When things looked bad at the very beginning of this pregnancy (we didn't know until 20 weeks that it was doomed to start with) I asked my sister how common miscarriages really were. She's a doctor starting her specialty in OB and she told me that it is less common to see a patient that hasn't had a miscarriage.
After my loss, when I started telling people what had happened, I was flooded by stories from other women.
My neighbor had multiple losses, Kira's daycare teacher lost a baby at 5 months, My sister in law lost twins at 8 months. The list goes on and on.
So it got me thinking, if this is so common - why do we feel so alone? The only conclusion I can come to, based on my experience, is that people just don't talk about it. I feel shunned at work. Only one person said anything about my loss, everyone else acted like I was never gone or made vague references to "when you were gone."
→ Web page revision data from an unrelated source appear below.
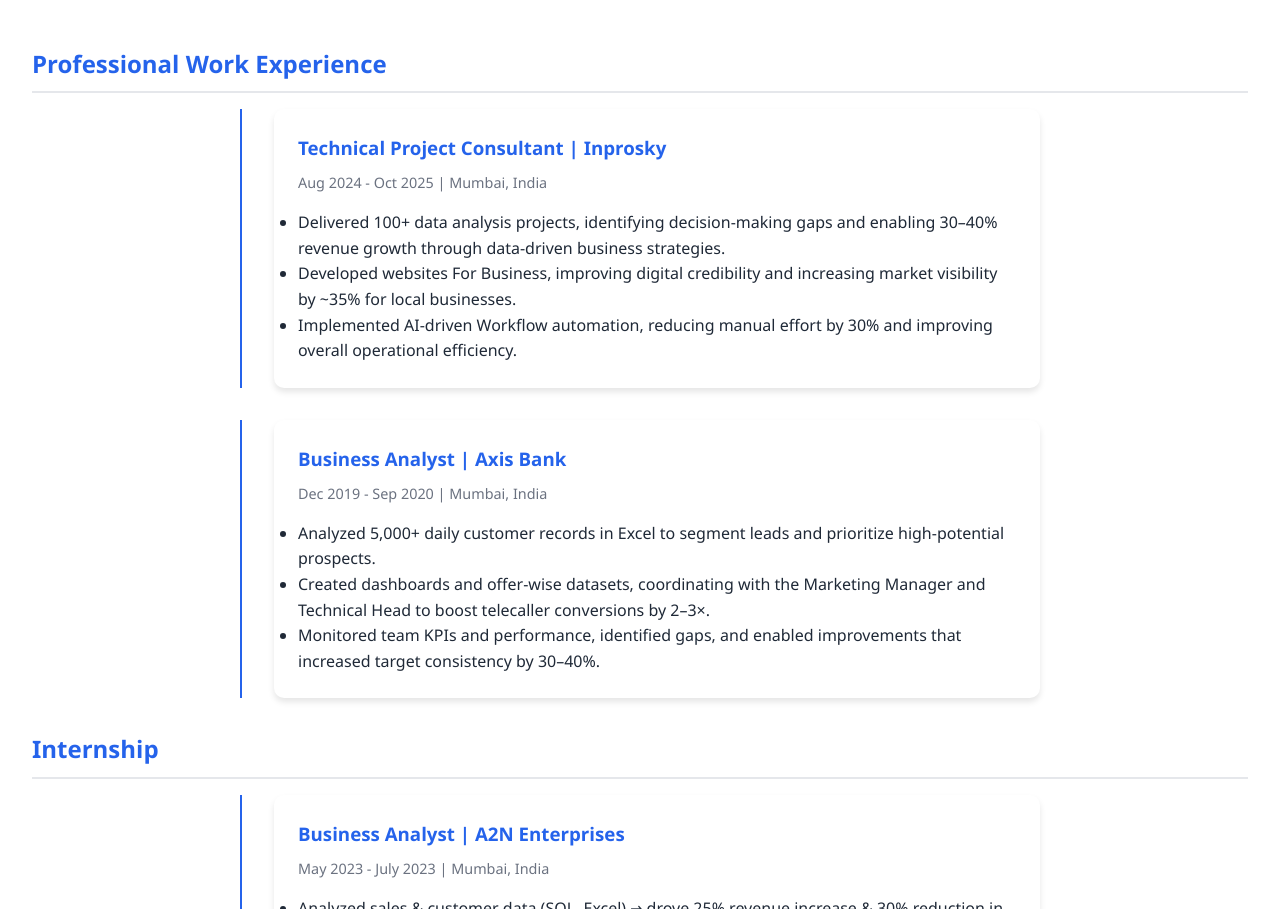
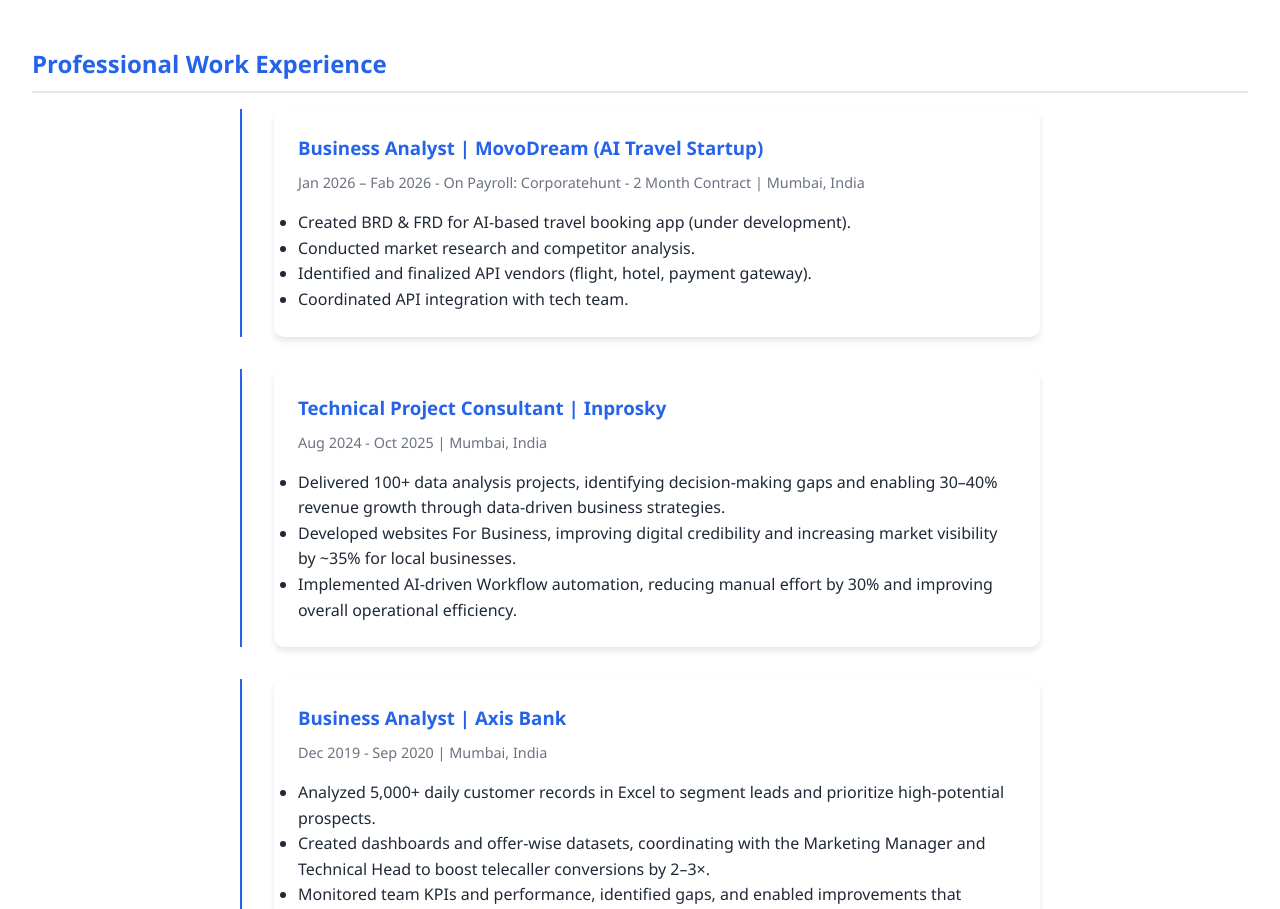
Before and after one commit to saifalikhangithub/Portfolio, a plain HTML site: page index.html in a window 1280 px wide. Shown: the part 1860-2769 px from the top of the page. Drawn offline with Linux system fonts and the light colour scheme.

```diff
--- a/index.html
+++ b/index.html
@@ -106,6 +106,18 @@
         <!-- Professional Work Experience -->
         <h3 class="experience-category">Professional Work Experience</h3>
         <div class="timeline">
+            <div class="timeline-item">
+                <div class="timeline-content">
+                    <h3>Business Analyst | MovoDream (AI Travel Startup)</h3>
+                    <p class="date">Jan 2026 – Fab 2026 - On Payroll: Corporatehunt - 2 Month Contract | Mumbai, India</p>
+                    <ul>
+                        <li>Created BRD & FRD for AI-based travel booking app (under development).</li>
+                        <li>Conducted market research and competitor analysis.</li>
+                        <li>Identified and finalized API vendors (flight, hotel, payment gateway).</li>
+                        <li>Coordinated API integration with tech team.</li>
+                    </ul>
+                </div>
+            </div>
             <div class="timeline-item">
                 <div class="timeline-content">
                     <h3>Technical Project Consultant | Inprosky</h3>
```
I'm not sure if this is just a fear of our reaction (no one wants a bawling, hysterical woman?), an inability to process tragedy unless its personal, or a fear of it "catching." Whatever it is, it isolates people when they most need support and its not fair.
I have been feeling especially vulnerable and alone because we chose to end our pregnancy. Women who have had miscarriages are treated badly by society, they are placed in a corner and ignored at best. I feel like I am in the closet in the corner. It is very difficult to find other pregnancy terminations online, even among the large ALI group of blogs. I think this has more to do with women fearing other's reactions than a lack of reluctant members of this dismal club.
I wish it was more accepted to find support for losses like ours. I keep looking at blog lists and wondering where I fit in. Technically, medically, our loss was an abortion. I call it a stillbirth because I birthed my son, and he was still. It was just early and his heart was stopped so that he wouldn't suffer. He was born at 21 weeks, which means that if his heart had stopped spontaneously, it would still be called a miscarriage. There are generally two categories on blog lists and support groups: stillbirth/neonatal loss and miscarriages. Late term miscarriages that were delivered and induced miscarriages/abortions/medical terminations don't really fit into either category. It's not that I think I deserve a special grief badge - I really don't want to know what it's like to birth a child and watch it die - but I want to feel accepted and known. I want to be with other people like me.